Because of its coverage of a wide range of topics, jQuery Cookbook can be used not only as a learning aid, but in some respects also as a reference — and in this regard the book's index will be quite useful. In light of the considerable length of the manuscript, reading it from stem to stern would involve an investment of time — especially if one were to work through all of the examples and try them out in one's own development environment — quite easily, in fact, since all of it can be downloaded from the publisher's site. Most of it, however, is organized as plain text files, and not HTML files; and no reason is provided for this annoying choice.
There is another aspect related to not only this book but all other computer programming books for which individual chapters are written by different authors: jQuery Cookbook does not seem to be a single book, but instead a collection of books that were bundled together because of a common thread, namely, jQuery. This leads to some of the problems mentioned earlier, such as discrepancies in coding techniques and formatting — from which the beginning reader is supposedly learning best practices. On the other hand, the multi-author approach makes it possible for each major subject area to be handled by one or more writers who are expert in that particular area — which in turn results in a better product overall, even if one or two of the chapters are noticeably weaker than the others.
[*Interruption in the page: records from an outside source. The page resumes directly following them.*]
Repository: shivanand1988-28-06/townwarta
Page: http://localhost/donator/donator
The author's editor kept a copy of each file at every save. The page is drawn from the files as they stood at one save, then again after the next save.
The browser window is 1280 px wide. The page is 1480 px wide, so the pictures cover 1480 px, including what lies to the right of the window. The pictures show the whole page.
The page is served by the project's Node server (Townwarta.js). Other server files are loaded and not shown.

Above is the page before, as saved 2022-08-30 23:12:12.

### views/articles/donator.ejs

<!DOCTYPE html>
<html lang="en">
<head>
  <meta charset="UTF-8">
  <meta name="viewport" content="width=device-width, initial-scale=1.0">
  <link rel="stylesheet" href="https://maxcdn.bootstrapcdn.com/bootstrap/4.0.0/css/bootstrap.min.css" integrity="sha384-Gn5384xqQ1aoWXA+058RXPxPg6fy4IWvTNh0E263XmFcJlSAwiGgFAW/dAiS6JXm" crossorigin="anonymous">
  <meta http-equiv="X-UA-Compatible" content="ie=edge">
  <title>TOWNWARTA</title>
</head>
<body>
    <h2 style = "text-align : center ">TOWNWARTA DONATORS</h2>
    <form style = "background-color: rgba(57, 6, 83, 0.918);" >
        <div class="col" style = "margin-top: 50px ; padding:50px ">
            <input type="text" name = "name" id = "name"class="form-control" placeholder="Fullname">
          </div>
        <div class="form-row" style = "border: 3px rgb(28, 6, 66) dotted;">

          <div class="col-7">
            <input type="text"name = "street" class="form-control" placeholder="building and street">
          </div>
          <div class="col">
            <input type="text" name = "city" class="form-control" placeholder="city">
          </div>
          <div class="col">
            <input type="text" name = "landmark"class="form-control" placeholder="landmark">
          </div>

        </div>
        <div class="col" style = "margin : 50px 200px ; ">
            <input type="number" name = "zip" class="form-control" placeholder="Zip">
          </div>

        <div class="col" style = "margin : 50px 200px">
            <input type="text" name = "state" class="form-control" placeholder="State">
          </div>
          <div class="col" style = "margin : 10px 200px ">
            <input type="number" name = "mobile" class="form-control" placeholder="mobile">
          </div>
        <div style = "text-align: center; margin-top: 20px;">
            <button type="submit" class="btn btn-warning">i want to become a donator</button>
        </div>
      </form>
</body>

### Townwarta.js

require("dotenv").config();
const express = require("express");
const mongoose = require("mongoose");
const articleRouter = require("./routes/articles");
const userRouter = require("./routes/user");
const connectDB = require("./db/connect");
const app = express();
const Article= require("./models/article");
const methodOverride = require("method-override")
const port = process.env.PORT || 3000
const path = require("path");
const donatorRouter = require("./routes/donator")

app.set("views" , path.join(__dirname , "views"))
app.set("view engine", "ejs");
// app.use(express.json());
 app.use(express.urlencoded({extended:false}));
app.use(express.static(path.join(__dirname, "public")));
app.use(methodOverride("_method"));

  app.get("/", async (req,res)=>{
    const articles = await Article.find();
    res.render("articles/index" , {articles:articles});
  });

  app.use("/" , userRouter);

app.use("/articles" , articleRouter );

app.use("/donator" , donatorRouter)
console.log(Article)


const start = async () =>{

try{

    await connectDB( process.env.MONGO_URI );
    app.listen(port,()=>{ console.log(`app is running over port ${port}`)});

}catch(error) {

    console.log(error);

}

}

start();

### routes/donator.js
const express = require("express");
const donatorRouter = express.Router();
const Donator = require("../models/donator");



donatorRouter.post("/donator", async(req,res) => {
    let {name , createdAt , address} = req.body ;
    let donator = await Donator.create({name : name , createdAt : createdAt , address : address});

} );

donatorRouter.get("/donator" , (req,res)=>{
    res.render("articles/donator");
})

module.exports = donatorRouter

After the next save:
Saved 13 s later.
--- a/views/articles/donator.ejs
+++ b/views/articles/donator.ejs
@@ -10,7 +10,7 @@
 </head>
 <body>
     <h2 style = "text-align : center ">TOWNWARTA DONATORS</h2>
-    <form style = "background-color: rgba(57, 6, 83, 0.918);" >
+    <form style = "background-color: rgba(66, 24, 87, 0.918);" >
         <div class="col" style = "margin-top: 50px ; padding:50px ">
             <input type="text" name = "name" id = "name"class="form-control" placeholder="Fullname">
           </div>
The book contains a number of copyediting flaws not listed on the aforementioned errata page: "elevated" should instead read "alleviated" (page 12); "or [its] alias" (13); "could change" should read "could be changed" (26); "jQuery('a')removeAttr('title')" is missing a "." (30); "'blue')" is missing a terminating ";" (50); "season in" should read "season" (56); "was contained" should read "is contained" (144); "position: absolute" in the narrative should not be broken between two lines (156); "great[er] than" (157); "equal[-]sized panels" (160); "only running" should read "only runs" (165); "still support[s]" (168), "#source5txt" should read "#source4txt" (217); and at this point I stopped recording errata. Also, in countless places in most of the chapters, semicolons are used where dashes are called for, and vice versa. O'Reilly's copyeditors should have detected and fixed those errors prior to publication.
Michael J. Ross is a freelance website developer and writer."